- Supplied entries
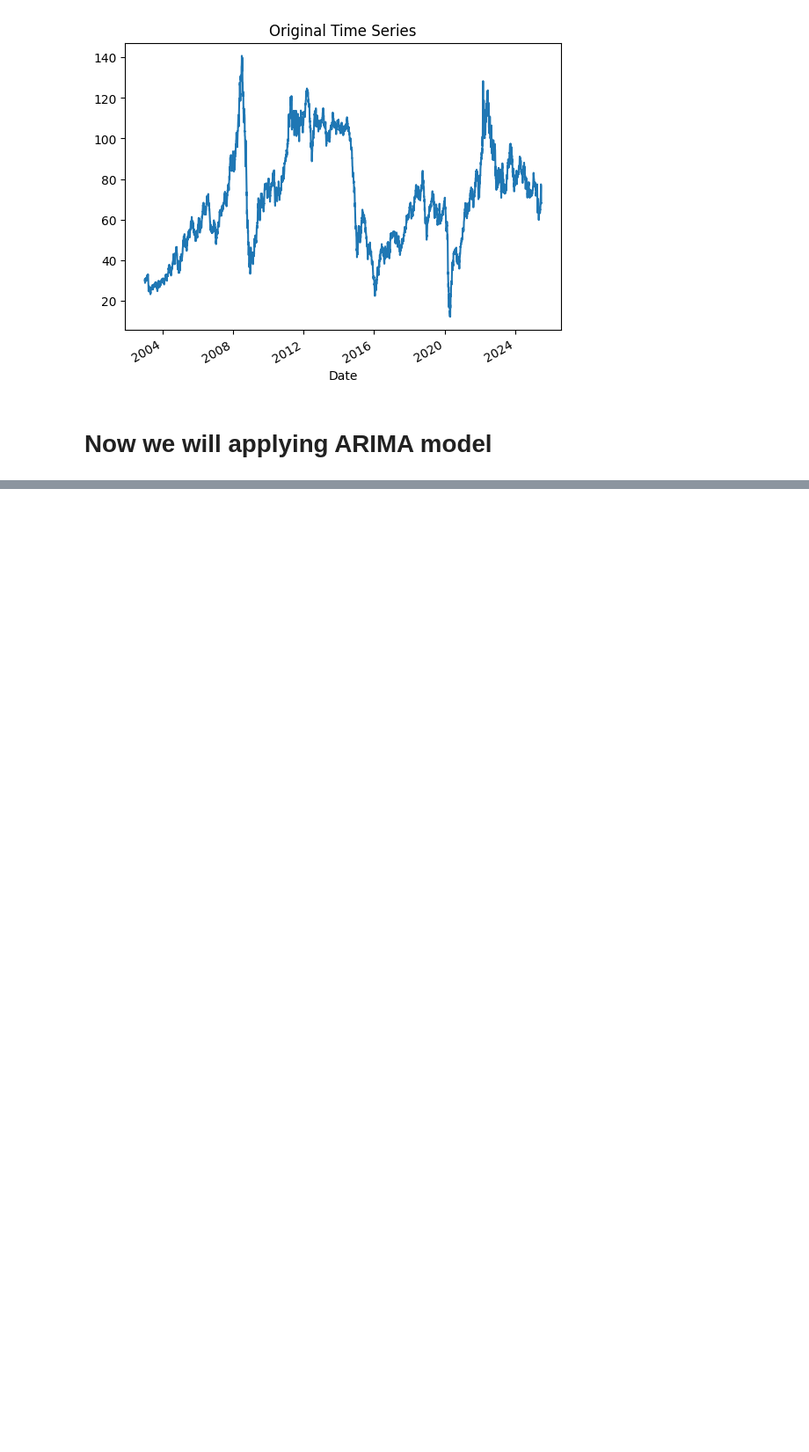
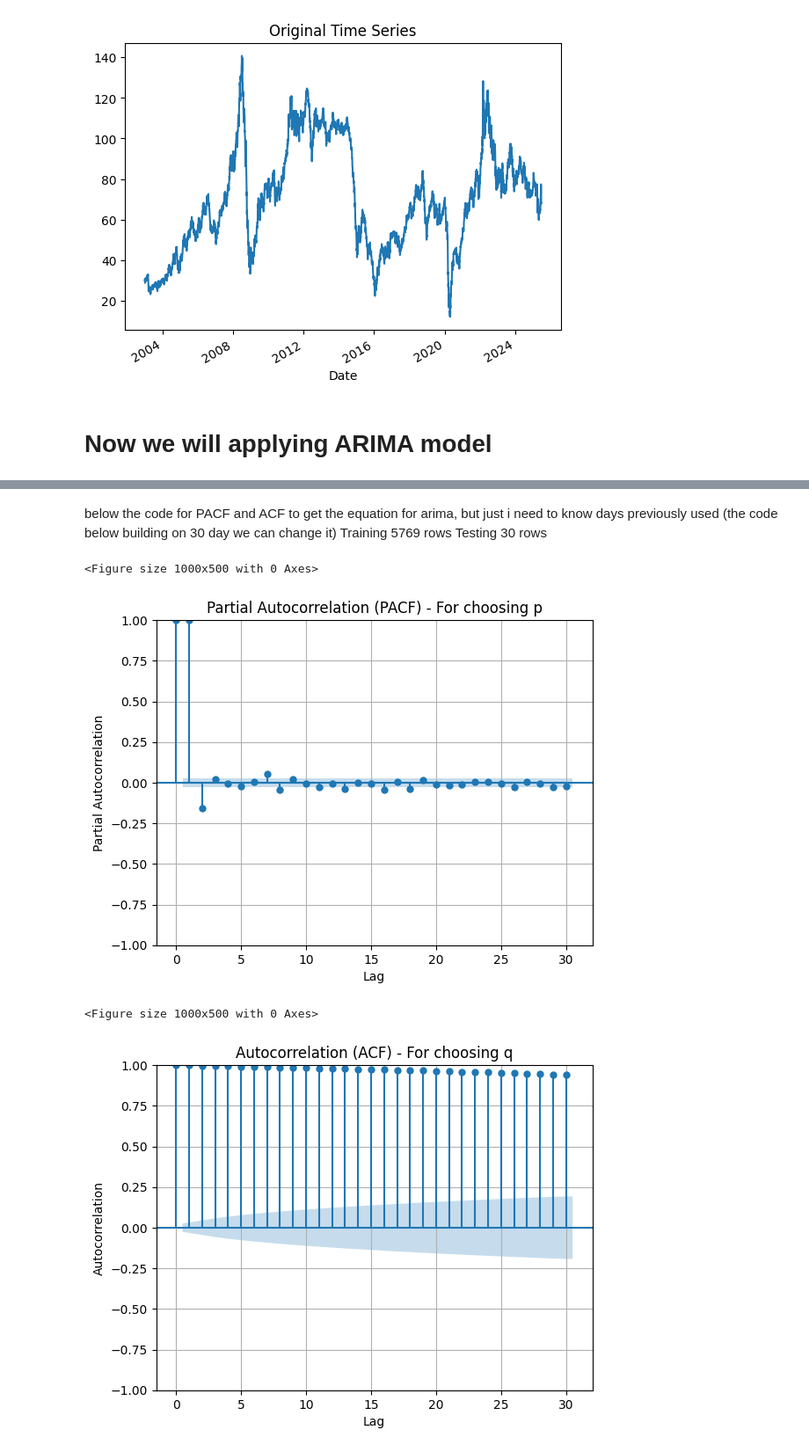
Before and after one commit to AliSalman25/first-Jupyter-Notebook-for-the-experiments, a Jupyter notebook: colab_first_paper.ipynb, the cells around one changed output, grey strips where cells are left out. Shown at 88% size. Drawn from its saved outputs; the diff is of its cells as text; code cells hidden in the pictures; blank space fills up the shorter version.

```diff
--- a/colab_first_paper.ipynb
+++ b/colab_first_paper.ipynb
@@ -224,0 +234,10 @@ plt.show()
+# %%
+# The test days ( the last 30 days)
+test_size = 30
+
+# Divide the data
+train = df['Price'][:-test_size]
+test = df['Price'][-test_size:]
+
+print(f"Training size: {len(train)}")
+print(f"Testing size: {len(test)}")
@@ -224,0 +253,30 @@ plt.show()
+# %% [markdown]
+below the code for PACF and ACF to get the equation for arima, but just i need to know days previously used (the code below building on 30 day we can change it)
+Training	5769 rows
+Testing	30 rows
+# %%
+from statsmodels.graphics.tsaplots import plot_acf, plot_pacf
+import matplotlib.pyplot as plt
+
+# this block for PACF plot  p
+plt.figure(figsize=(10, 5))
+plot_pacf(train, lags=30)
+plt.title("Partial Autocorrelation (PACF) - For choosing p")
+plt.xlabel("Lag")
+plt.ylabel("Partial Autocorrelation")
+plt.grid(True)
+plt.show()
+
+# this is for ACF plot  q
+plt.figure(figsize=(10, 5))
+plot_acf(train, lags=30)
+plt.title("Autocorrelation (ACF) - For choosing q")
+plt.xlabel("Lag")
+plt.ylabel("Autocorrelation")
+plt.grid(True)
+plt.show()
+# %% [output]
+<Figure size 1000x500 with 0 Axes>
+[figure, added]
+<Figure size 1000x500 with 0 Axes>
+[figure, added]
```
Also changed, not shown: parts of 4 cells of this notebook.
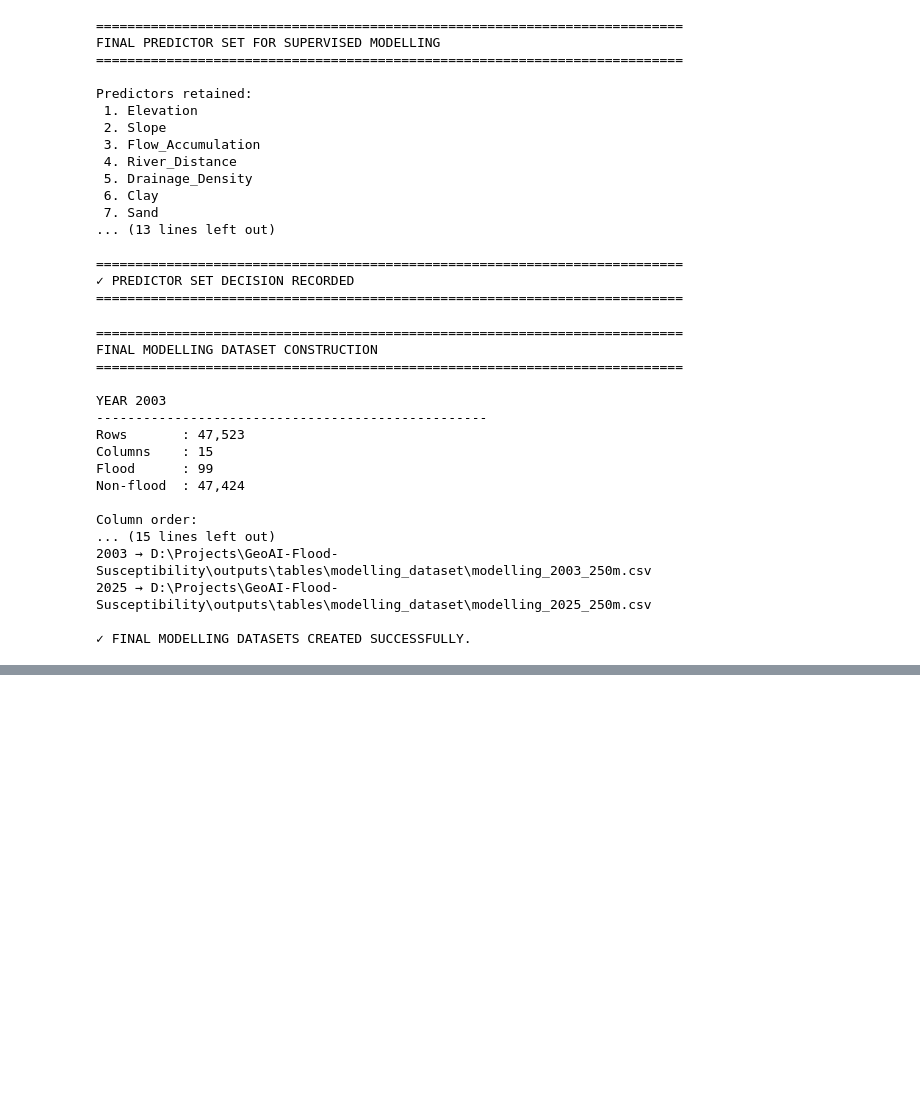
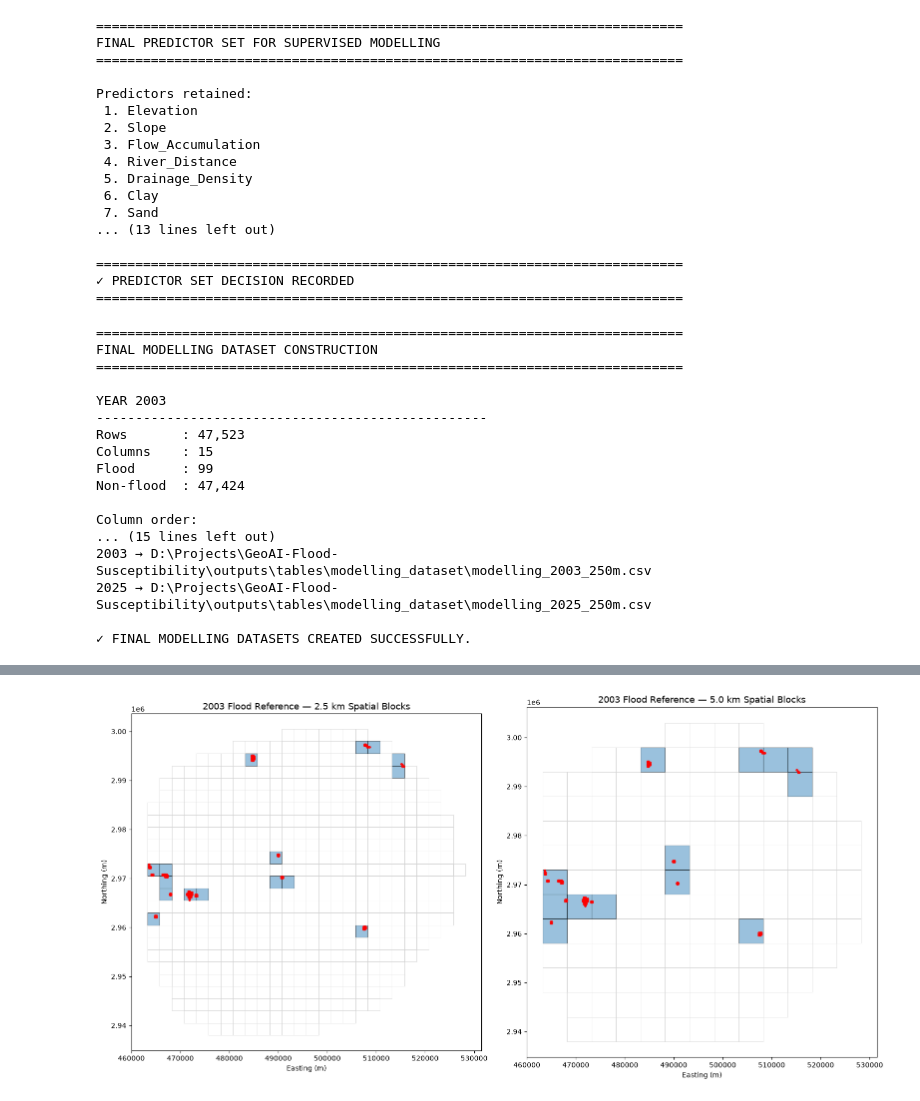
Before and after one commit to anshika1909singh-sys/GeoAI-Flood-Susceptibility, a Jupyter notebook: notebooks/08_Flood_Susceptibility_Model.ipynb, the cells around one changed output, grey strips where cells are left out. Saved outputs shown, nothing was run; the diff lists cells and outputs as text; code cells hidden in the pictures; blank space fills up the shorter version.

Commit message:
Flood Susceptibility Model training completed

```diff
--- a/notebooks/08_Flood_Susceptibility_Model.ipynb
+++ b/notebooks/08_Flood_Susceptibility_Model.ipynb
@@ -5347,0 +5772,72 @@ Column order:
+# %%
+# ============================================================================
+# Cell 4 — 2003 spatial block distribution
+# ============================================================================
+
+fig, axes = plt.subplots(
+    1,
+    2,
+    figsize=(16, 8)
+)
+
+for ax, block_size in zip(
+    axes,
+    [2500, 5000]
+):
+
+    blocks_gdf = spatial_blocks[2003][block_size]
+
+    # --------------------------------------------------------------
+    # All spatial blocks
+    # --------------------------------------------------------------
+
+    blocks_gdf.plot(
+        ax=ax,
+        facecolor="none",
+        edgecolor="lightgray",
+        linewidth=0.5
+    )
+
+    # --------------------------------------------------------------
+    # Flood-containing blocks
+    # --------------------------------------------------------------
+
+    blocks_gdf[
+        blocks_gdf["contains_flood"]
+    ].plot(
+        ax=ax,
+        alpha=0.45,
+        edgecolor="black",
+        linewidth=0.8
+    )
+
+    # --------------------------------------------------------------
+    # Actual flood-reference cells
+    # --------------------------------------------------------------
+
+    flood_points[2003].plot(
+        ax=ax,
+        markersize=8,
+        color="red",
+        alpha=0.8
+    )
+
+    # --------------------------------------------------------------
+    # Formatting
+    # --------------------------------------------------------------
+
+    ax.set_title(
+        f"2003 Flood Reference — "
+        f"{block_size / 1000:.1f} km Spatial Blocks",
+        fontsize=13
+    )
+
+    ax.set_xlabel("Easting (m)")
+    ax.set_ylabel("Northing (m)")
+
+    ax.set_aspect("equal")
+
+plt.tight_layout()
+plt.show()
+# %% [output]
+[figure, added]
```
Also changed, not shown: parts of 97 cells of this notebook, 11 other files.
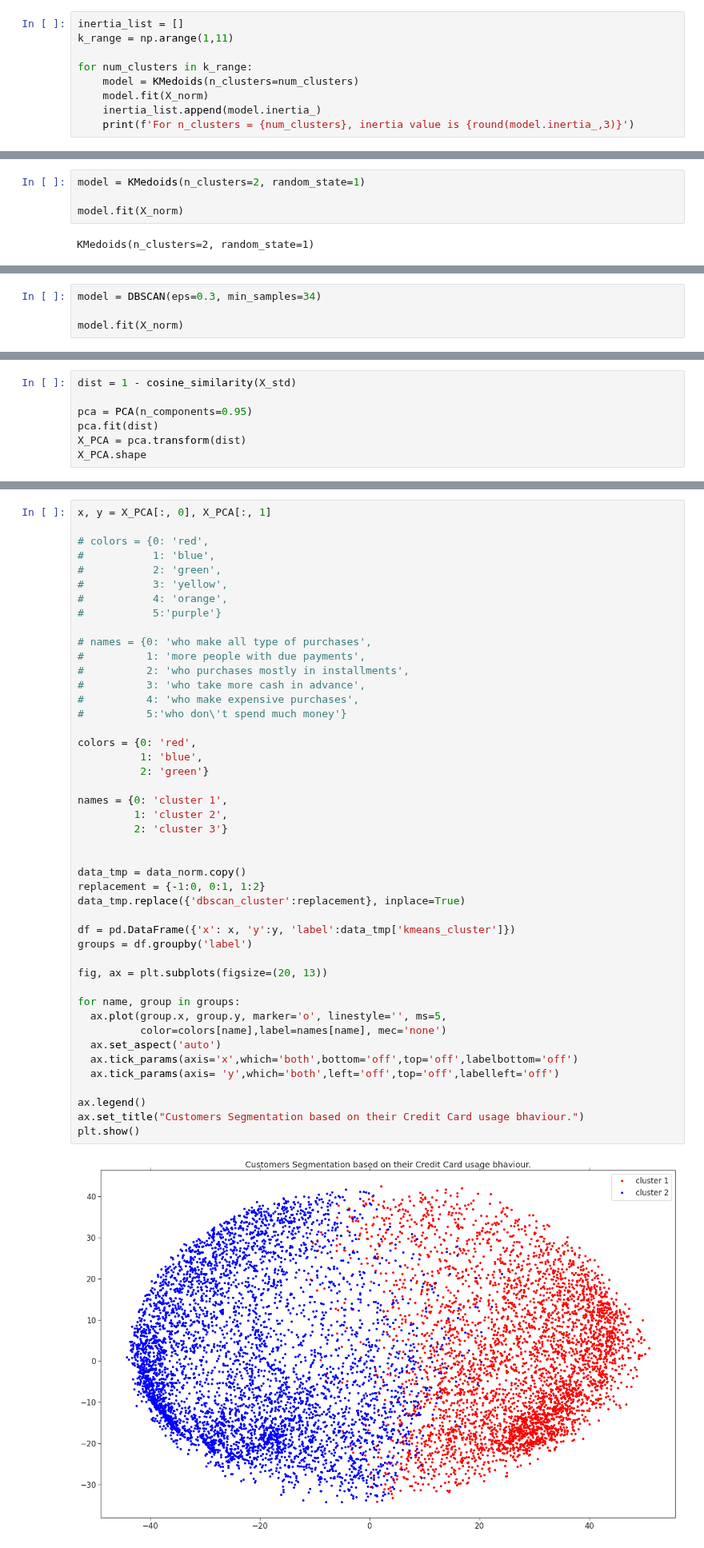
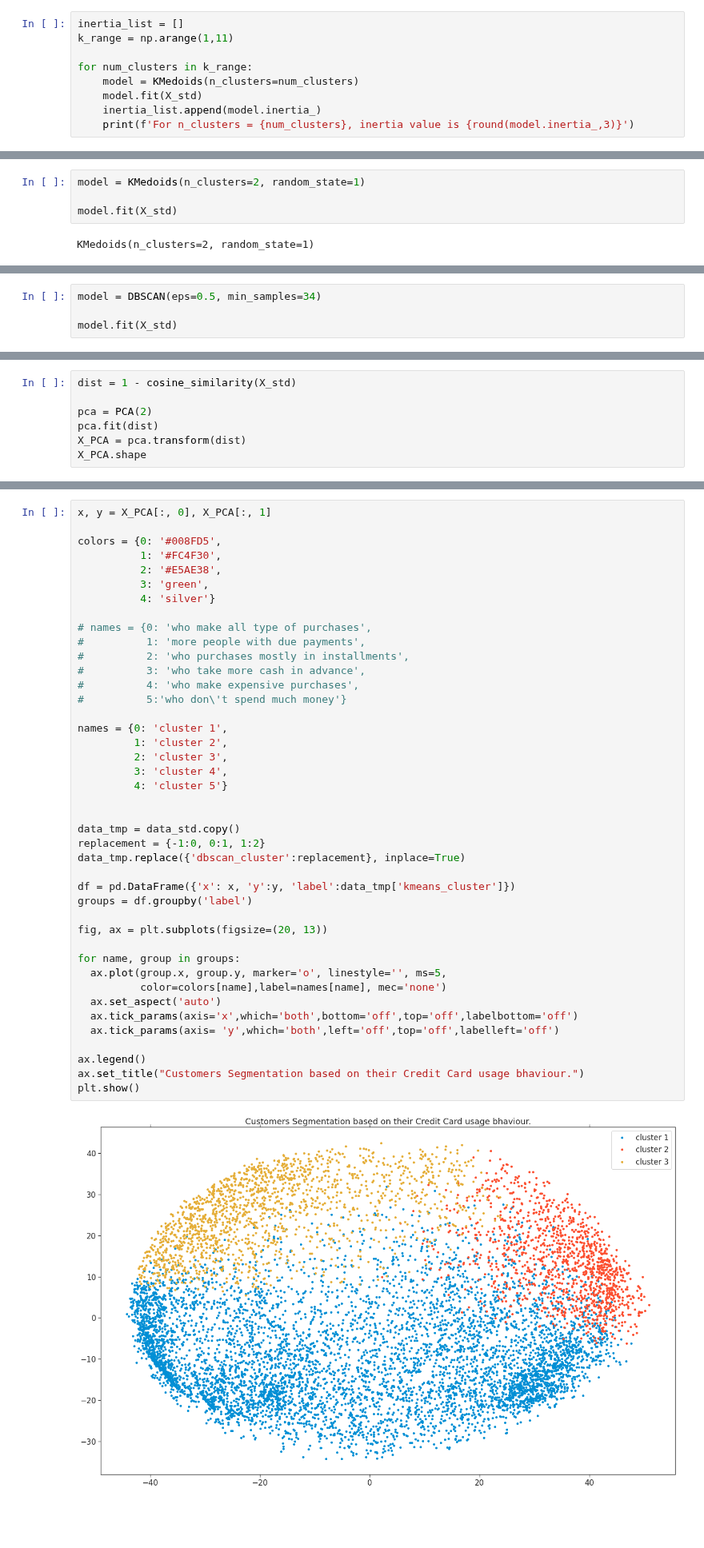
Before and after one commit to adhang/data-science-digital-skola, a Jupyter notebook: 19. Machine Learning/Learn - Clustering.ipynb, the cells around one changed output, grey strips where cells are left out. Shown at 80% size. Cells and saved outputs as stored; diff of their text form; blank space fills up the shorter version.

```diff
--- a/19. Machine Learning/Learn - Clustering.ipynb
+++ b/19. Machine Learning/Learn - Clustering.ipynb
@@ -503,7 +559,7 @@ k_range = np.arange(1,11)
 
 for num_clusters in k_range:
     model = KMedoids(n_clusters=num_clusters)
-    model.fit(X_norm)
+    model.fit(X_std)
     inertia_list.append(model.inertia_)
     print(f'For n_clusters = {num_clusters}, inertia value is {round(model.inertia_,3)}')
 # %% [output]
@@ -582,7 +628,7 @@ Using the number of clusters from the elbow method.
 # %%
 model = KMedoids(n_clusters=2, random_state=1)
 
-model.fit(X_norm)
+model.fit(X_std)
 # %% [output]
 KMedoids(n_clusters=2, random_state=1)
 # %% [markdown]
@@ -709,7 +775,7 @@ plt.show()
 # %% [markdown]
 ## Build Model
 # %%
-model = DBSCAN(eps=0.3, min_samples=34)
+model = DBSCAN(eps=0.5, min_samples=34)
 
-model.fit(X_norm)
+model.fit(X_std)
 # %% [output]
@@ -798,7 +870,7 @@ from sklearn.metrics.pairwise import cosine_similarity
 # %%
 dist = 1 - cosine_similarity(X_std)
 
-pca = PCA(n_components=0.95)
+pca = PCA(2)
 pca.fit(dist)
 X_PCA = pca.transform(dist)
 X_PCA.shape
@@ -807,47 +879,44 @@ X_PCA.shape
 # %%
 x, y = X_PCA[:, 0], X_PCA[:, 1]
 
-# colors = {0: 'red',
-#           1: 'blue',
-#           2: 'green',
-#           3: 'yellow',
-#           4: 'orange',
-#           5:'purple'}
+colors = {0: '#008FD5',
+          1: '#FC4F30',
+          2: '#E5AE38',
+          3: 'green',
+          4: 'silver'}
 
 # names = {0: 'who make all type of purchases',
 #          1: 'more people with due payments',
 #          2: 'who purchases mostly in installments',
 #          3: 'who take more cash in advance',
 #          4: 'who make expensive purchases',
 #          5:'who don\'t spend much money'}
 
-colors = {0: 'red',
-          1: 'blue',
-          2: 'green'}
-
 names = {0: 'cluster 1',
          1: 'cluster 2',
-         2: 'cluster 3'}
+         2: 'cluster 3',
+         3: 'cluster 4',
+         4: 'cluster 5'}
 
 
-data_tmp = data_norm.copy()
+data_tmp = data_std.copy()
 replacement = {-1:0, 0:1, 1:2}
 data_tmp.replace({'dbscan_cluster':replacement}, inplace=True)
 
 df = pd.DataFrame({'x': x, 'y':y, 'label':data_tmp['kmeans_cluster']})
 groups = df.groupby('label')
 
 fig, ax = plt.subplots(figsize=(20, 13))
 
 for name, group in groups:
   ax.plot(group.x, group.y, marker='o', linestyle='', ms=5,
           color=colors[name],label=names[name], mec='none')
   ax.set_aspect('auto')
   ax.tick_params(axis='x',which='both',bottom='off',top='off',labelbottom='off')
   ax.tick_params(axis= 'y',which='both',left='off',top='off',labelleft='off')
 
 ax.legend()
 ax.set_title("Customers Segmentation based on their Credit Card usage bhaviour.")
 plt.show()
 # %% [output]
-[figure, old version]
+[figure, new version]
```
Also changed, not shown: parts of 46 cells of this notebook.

- What is required
For the string "this", find every line of the material that contains it, and copy each one.

- Reply to the task
+# this block for PACF plot  p
+# this is for ACF plot  q
Also changed, not shown: parts of 4 cells of this notebook.
Also changed, not shown: parts of 97 cells of this notebook, 11 other files.
Also changed, not shown: parts of 46 cells of this notebook.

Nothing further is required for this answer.